Lose fat, gain muscle, and increase strength are often the most universal and common goals amongst people in the gym. However these goals all require much different protocol for diet and energy intake.

Losing fat requires being in an energy deficit causing your body to use stored resources (fat and glycogen) for energy while gaining muscle & strength generally requires being in an energy surplus to support recovery and anabolic processes.

Whether you can lose fat while gaining muscle and strength is a long debated argument which was what this meta-analysis sought to find the answer to.


The reviewed meta-analysis from Murphy et al examined whether a calorie deficit impairs gains in strength and lean mass in response to resistance training.

Here’s what they found:

*Compared to a control diet, energy deficits led to significantly smaller gains in lean mass.

*Energy deficits also led to smaller gains in strength, but the effect size was smaller, and the effect was not statistically significant.

*Impairment of lean mass gains became more pronounced as the caloric deficit got larger, and a deficit of ~500kcals/day was predicted to fully blunt lean mass gains.

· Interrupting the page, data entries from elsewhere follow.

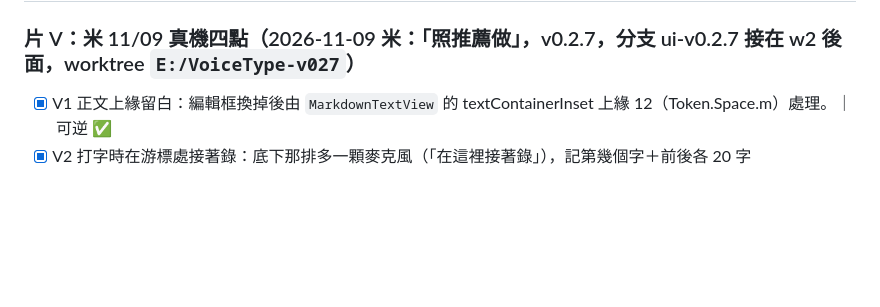
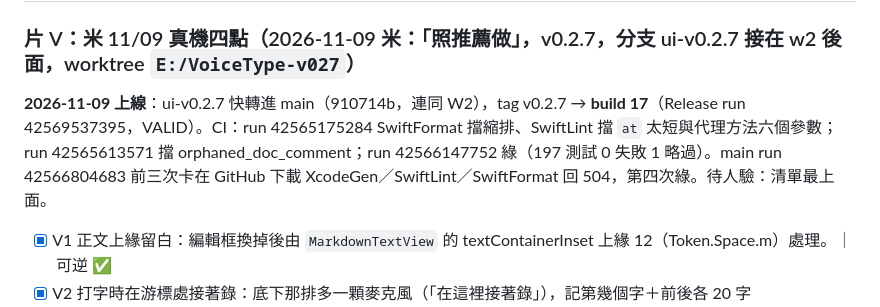
Before and after one commit to domyweb666/VoiceType-app, a Markdown page: .vibe/切片帳本.md, the part around the change. Rendered like a GitHub page; blank space fills up the shorter version.

Commit message:
[交接] v0.2.7 build 17 上 TestFlight：片 V 記進帳本與待驗清單
Co-Authored-By: Claude Opus 5.5 <noreply@anthropic.com>

```diff
--- a/.vibe/切片帳本.md
+++ b/.vibe/切片帳本.md
@@ -219,6 +219,7 @@ PRD 故事只寫了「一打開就能錄」（組塊 A2 與 C 已涵蓋）和「
 ## 進行中
 
 ### 片 V：米 11/09 真機四點（2026-11-09 米：「照推薦做」，v0.2.7，分支 ui-v0.2.7 接在 w2 後面，worktree `E:/VoiceType-v027`）
+**2026-11-09 上線**：ui-v0.2.7 快轉進 main（910714b，連同 W2），tag v0.2.7 → **build 17**（Release run 42569537395，VALID）。CI：run 42565175284 SwiftFormat 擋縮排、SwiftLint 擋 `at` 太短與代理方法六個參數；run 42565613571 擋 orphaned_doc_comment；run 42566147752 綠（197 測試 0 失敗 1 略過）。main run 42566804683 前三次卡在 GitHub 下載 XcodeGen／SwiftLint／SwiftFormat 回 504，第四次綠。待人驗：清單最上面。
 - [x] V1 正文上緣留白：編輯框換掉後由 `MarkdownTextView` 的 textContainerInset 上緣 12（Token.Space.m）處理。｜可逆 ✅
 - [x] V2 打字時在游標處接著錄：底下那排多一顆麥克風（「在這裡接著錄」），記第幾個字＋前後各 20 字（`Storage/InsertionPoint.swift`）→ `RecordingLauncher.Request.append(target:at:)` → `TranscriptionQueue.AppendTarget` → 整理完 `Transcript.insert(_:at:)`：文字稿、原稿、學過的那份各自照前後文插在原處，口語稿照錄的順序接在最後；位置對不上或前後文出現兩處以上不猜，整段接在最後、記進 `insertionsMovedToEnd`，詳情頁打開時講一聲。整理中不給按；先存手上的字，存不進去不走。插過的篇跟接著錄一樣標 combinedAt、不給播原音。｜可逆 ✅（多出來的字刪掉就回去）
 - [x] V3 聽原音與重點：文字稿那欄整段顯示不截斷；播到哪段（照字數估）換凹槽底色、時間那行改「大約播到這段」，播放中換段就捲過去（減少動態時不動畫）；重點那句從它所在那句的開頭抓（往前最多 40 字找。！？），不從逗號開始。｜可逆 ✅
```
Also changed, not shown: .vibe/操作清單-待驗.md (+3 -1 lines).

If gaining lean mass is your priority, you should avoid a calorie deficit. Plain and simple. Hypertrophy is an energy-intensic process.

The process of building muscle involves the energy cost of resistance training, the energy cost of post-exercise elevations in energy expenditure, the energy cost of increased protein turnover, and several other aspects of increased expenditure that result from gaining more metabolically active tissue and consuming more calories to fuel training. As such, muscle hypertrophy is an energy-intensive process that is optimally supported by a state of sufficient energy availability.

A dieter striving for body recomposition (fat loss while gaining muscle) will have to decide exactly how large of a deficit they can manage without meaningfully impairing hypertrophy potential.

Simultaneous fat loss and skeletal muscle hypertrophy is “more likely among resistance training naive, overweight, or obese individuals.”

Along those lines, readers who are well-trained or substantially leaner than the participants in this meta-analysis might need to adjust their interpretation and expectations, erring toward a smaller daily energy deficit if they wish to accomplish appreciable hypertrophy along the way.

Energy status is reflected by both short-term energy availability and long-term energy stores (i.e., fat mass).

Lifters with higher body-fat levels can probably make considerable strength gains while losing fat, as long as the acute deficit isn’t large enough to threaten hypertrophy, training performance, or recovery capacity.

Similar to adding muscle size while being in a calorie deficit, this is particularly true for lifters who are relatively new to training or have a lot of room for additional strength gains.

Key Takeaways

  1. Energy deficits led to significant impairment of lean mass gains and non-significant impairment of strength gains. As the energy deficit grew by 100kcals/day, lean mass effect size tended to drop; a deficit of ~500kcals/day was predicted to fully blunt lean mass gains.
  2. “Recomposition” (simultaneous fat loss and muscle gain) is possible in certain scenarios, but a sizable calorie deficit typically makes lean mass accretion an uphill battle.
  3. Large energy deficits threaten lean mass accretion, and extended periods of excessive energy restriction can impair strength gains as well.
  4. The most direct path to fat loss is a caloric deficit, and a caloric surplus offers the smoothest path to gains in strength and lean mass.